=== Problem to work on ===
Each record below should be given again exactly as it reads.

Content starts

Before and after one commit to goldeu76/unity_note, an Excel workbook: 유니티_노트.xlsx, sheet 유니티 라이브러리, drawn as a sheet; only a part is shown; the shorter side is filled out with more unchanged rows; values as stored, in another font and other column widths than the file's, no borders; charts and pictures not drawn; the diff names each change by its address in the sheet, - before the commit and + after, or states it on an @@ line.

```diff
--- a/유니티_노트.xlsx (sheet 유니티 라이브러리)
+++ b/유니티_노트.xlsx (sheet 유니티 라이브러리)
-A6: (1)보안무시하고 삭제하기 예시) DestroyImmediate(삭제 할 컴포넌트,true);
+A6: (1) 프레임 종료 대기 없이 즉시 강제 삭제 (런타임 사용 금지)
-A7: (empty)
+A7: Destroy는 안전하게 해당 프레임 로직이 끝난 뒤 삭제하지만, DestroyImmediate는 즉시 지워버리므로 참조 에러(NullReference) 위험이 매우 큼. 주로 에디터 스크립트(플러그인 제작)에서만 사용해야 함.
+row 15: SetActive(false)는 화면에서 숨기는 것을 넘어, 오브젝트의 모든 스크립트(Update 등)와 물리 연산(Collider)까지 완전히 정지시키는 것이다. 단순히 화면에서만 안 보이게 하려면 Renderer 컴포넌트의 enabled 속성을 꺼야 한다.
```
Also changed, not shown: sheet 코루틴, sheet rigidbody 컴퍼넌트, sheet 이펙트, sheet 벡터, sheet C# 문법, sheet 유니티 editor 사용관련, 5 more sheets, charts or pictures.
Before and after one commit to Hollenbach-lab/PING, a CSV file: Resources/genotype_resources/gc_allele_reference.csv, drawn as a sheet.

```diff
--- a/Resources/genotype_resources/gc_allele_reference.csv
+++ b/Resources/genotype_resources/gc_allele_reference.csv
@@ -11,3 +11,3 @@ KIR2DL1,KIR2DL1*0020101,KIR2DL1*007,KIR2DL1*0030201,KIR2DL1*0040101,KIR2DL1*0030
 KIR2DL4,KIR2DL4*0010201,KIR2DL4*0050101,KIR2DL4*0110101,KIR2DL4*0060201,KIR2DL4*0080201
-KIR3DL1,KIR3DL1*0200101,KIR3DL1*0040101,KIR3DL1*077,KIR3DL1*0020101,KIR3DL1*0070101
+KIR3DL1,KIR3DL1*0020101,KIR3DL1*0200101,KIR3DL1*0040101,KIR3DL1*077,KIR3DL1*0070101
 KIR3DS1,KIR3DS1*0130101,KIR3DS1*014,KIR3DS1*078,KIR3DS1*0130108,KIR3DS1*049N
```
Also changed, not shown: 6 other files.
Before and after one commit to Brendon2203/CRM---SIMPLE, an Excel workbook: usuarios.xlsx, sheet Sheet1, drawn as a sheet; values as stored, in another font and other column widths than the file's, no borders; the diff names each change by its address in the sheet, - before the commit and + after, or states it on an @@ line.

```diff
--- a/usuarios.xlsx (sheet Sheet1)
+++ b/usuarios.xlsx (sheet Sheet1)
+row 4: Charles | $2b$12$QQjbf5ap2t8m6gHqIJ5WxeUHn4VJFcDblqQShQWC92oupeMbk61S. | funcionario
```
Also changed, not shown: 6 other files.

Content ends

=== Solved exercise ===
Before and after one commit to goldeu76/unity_note, an Excel workbook: 유니티_노트.xlsx, sheet 유니티 라이브러리, drawn as a sheet; only a part is shown; the shorter side is filled out with more unchanged rows; values as stored, in another font and other column widths than the file's, no borders; charts and pictures not drawn; the diff names each change by its address in the sheet, - before the commit and + after, or states it on an @@ line.

```diff
--- a/유니티_노트.xlsx (sheet 유니티 라이브러리)
+++ b/유니티_노트.xlsx (sheet 유니티 라이브러리)
-A6: (1)보안무시하고 삭제하기 예시) DestroyImmediate(삭제 할 컴포넌트,true);
+A6: (1) 프레임 종료 대기 없이 즉시 강제 삭제 (런타임 사용 금지)
-A7: (empty)
+A7: Destroy는 안전하게 해당 프레임 로직이 끝난 뒤 삭제하지만, DestroyImmediate는 즉시 지워버리므로 참조 에러(NullReference) 위험이 매우 큼. 주로 에디터 스크립트(플러그인 제작)에서만 사용해야 함.
+row 15: SetActive(false)는 화면에서 숨기는 것을 넘어, 오브젝트의 모든 스크립트(Update 등)와 물리 연산(Collider)까지 완전히 정지시키는 것이다. 단순히 화면에서만 안 보이게 하려면 Renderer 컴포넌트의 enabled 속성을 꺼야 한다.
```
Also changed, not shown: sheet 코루틴, sheet rigidbody 컴퍼넌트, sheet 이펙트, sheet 벡터, sheet C# 문법, sheet 유니티 editor 사용관련, 5 more sheets, charts or pictures.
Before and after one commit to Hollenbach-lab/PING, a CSV file: Resources/genotype_resources/gc_allele_reference.csv, drawn as a sheet.

```diff
--- a/Resources/genotype_resources/gc_allele_reference.csv
+++ b/Resources/genotype_resources/gc_allele_reference.csv
@@ -11,3 +11,3 @@ KIR2DL1,KIR2DL1*0020101,KIR2DL1*007,KIR2DL1*0030201,KIR2DL1*0040101,KIR2DL1*0030
 KIR2DL4,KIR2DL4*0010201,KIR2DL4*0050101,KIR2DL4*0110101,KIR2DL4*0060201,KIR2DL4*0080201
-KIR3DL1,KIR3DL1*0200101,KIR3DL1*0040101,KIR3DL1*077,KIR3DL1*0020101,KIR3DL1*0070101
+KIR3DL1,KIR3DL1*0020101,KIR3DL1*0200101,KIR3DL1*0040101,KIR3DL1*077,KIR3DL1*0070101
 KIR3DS1,KIR3DS1*0130101,KIR3DS1*014,KIR3DS1*078,KIR3DS1*0130108,KIR3DS1*049N
```
Also changed, not shown: 6 other files.
Before and after one commit to Brendon2203/CRM---SIMPLE, an Excel workbook: usuarios.xlsx, sheet Sheet1, drawn as a sheet; values as stored, in another font and other column widths than the file's, no borders; the diff names each change by its address in the sheet, - before the commit and + after, or states it on an @@ line.

```diff
--- a/usuarios.xlsx (sheet Sheet1)
+++ b/usuarios.xlsx (sheet Sheet1)
+row 4: Charles | $2b$12$QQjbf5ap2t8m6gHqIJ5WxeUHn4VJFcDblqQShQWC92oupeMbk61S. | funcionario
```
Also changed, not shown: 6 other files.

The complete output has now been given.